Loose My Chains
"What is it, Aslan?" said Lucy, her eyes dancing and her feet wanting to dance.
"Come, children," said he. "Ride on my back again today."
"Oh, lovely!" cried Lucy, and both girls climbed on to the warm golden back as they had done no one knew how many years before.
Then the whole party moved off; Aslan leading, Bacchus and his Maenads leaping, rushing, and turning somersaults, the beasts frisking round them, and Silenus and his donkey bringing up the rear.
They turned a little to the right, raced down a steep hill, and found the long Bridge of Beruna in front of them. Before they had begun to cross it, however, up out of the water came a great wet, bearded head, larger than a man's, crowned with rushes. It looked at Aslan and out of its mouth a deep voice came.

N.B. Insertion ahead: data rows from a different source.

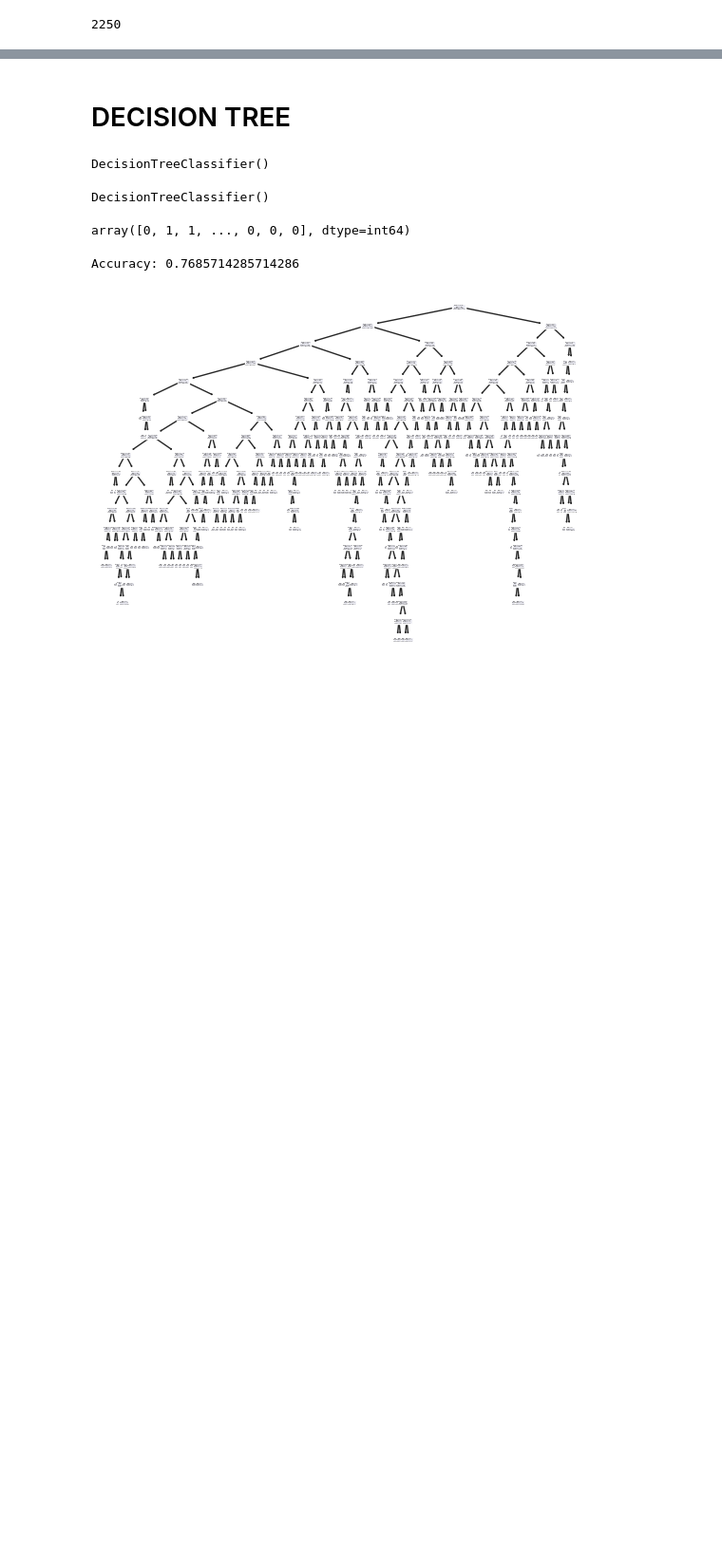
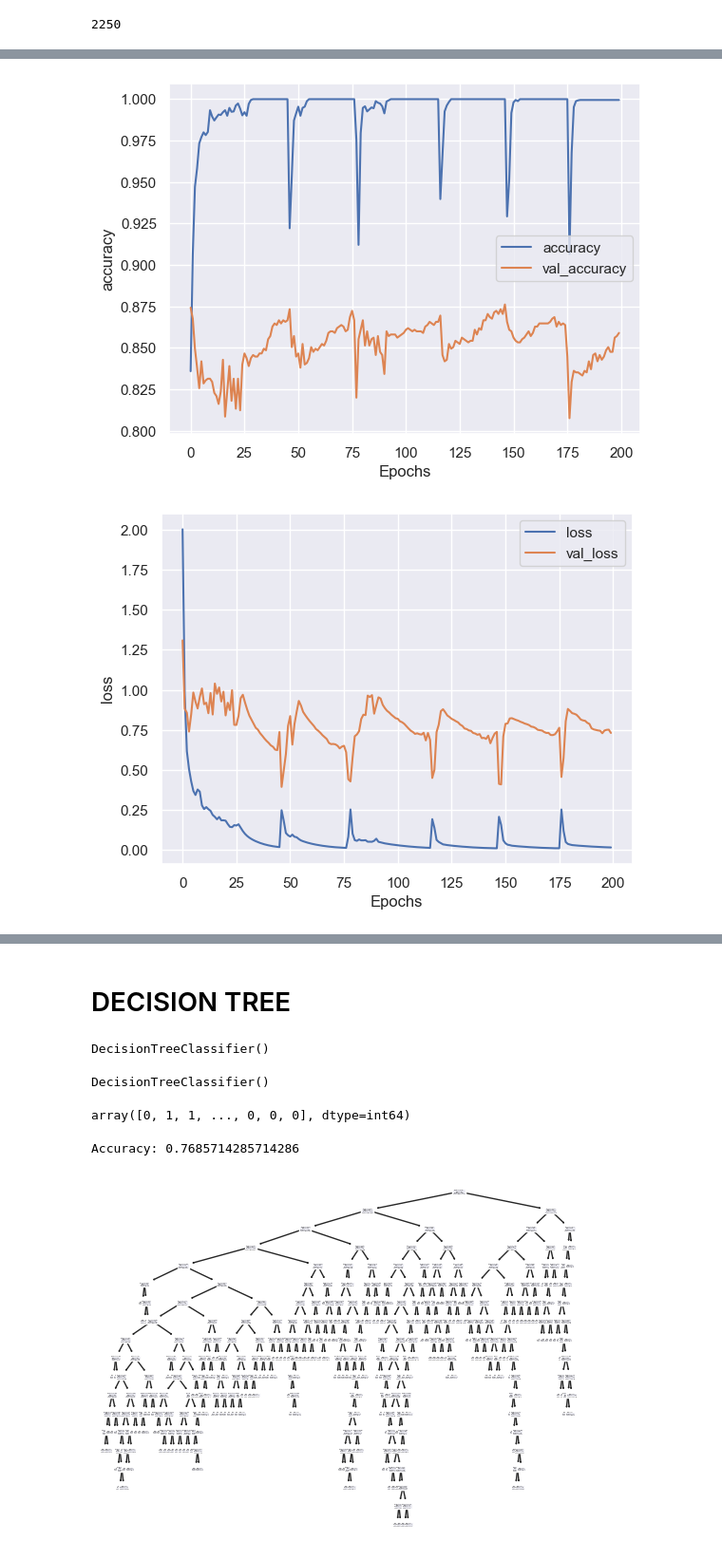
Before and after one commit to Harri200191/Fake_AI_Photos_Detection, a Jupyter notebook: Main.ipynb, the cells around one changed output, grey strips where cells are left out. Shown at 95% size. Saved outputs shown, nothing was run; the diff lists cells and outputs as text; code cells hidden in the pictures; blank space fills up the shorter version.

```diff
--- a/Main.ipynb
+++ b/Main.ipynb
@@ -274,0 +279,25 @@ final_df.to_csv("Final_Output.csv", index = False)
+# %%
+callbacks = myCallback()
+
+model = tf.keras.Sequential([
+    tf.keras.layers.Flatten(),
+    tf.keras.layers.Dense(1024, activation='relu'),
+    #tf.keras.layers.Dropout(0.5),
+    tf.keras.layers.Dense(512, activation='relu'),
+    #tf.keras.layers.Dropout(0.30),
+    tf.keras.layers.Dense(256, activation='relu'),
+    #tf.keras.layers.Dropout(0.25),
+    tf.keras.layers.Dense(128, activation='relu'),
+    #tf.keras.layers.Dropout(0.20),
+    tf.keras.layers.Dense(64, activation='relu'),
+    #tf.keras.layers.Dropout(0.20),
+    tf.keras.layers.Dense(16, activation='relu'),
+    #tf.keras.layers.Dropout(0.20),
+    tf.keras.layers.Dense(1, activation='sigmoid')
+])
+
+model.compile(loss="binary_crossentropy",
+                  optimizer="adam",
+                  metrics=['accuracy'])
+# %%
+history = model.fit(x_train, y_train, epochs=200, validation_data=(x_test, y_test), callbacks=[callbacks])
@@ -274,0 +322,14 @@ final_df.to_csv("Final_Output.csv", index = False)
+# %%
+def plot_graphs(history, metric):
+    plt.plot(history.history[metric])
+    plt.plot(history.history["val_{}".format(metric)])
+    plt.xlabel("Epochs")
+    plt.ylabel(metric)
+    plt.legend([metric, f'val_{metric}'])
+    plt.show()
+
+plot_graphs(history, "accuracy")
+plot_graphs(history, "loss")
+# %% [output]
+[figure, added]
+[figure, added]
```
Also changed, not shown: parts of 11 cells of this notebook, 2 other files.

"Hail, Lord," it said. "Loose my chains."
"Who on earth is that?" whispered Susan.
"I think it's the river-god, but hush," said Lucy.

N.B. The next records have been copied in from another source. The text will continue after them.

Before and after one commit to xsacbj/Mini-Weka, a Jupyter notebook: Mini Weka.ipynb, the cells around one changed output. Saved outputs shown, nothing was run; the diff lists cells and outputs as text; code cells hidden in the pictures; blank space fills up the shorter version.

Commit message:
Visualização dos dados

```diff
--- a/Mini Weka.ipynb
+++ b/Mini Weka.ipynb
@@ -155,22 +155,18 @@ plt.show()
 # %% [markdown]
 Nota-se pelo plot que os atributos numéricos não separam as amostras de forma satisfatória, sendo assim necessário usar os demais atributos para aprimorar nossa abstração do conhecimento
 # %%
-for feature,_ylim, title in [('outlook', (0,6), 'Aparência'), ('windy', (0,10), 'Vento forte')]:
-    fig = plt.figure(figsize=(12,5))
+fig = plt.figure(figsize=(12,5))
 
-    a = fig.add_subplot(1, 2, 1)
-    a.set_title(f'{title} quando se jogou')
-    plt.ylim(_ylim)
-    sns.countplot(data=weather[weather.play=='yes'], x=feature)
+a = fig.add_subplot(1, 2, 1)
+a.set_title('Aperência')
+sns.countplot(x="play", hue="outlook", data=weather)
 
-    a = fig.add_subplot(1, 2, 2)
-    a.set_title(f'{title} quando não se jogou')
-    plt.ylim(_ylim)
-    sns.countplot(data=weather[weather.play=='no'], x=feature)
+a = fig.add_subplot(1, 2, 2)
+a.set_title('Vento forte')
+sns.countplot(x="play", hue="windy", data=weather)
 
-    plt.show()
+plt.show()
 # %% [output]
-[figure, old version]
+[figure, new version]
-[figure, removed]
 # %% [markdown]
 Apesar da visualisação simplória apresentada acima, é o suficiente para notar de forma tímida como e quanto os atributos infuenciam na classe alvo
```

"Bacchus," said Aslan. "Deliver him from his chains."
"That means the bridge, I expect," thought Lucy. And so it did. Bacchus and his people splashed forward into the shallow water, and a minute later the most curious things began happening. Great, strong trunks of ivy came curling up all the piers of the bridge, growing as quickly as a fire grows, wrapping the stones round, splitting, breaking, separating them. The walls of the bridge turned into hedges gay with hawthorn for a moment and then disappeared as the whole thing with a rush and a rumble collapsed into the swirling water. With much splashing, screaming, and laughter the revellers waded or swam or danced across the ford ("Hurrah! It's the Ford of Beruna again now!" cried the girls) and up the bank on the far side and into the town.
~C. S. Lewis, Prince Caspian, Chapter 14 (1951)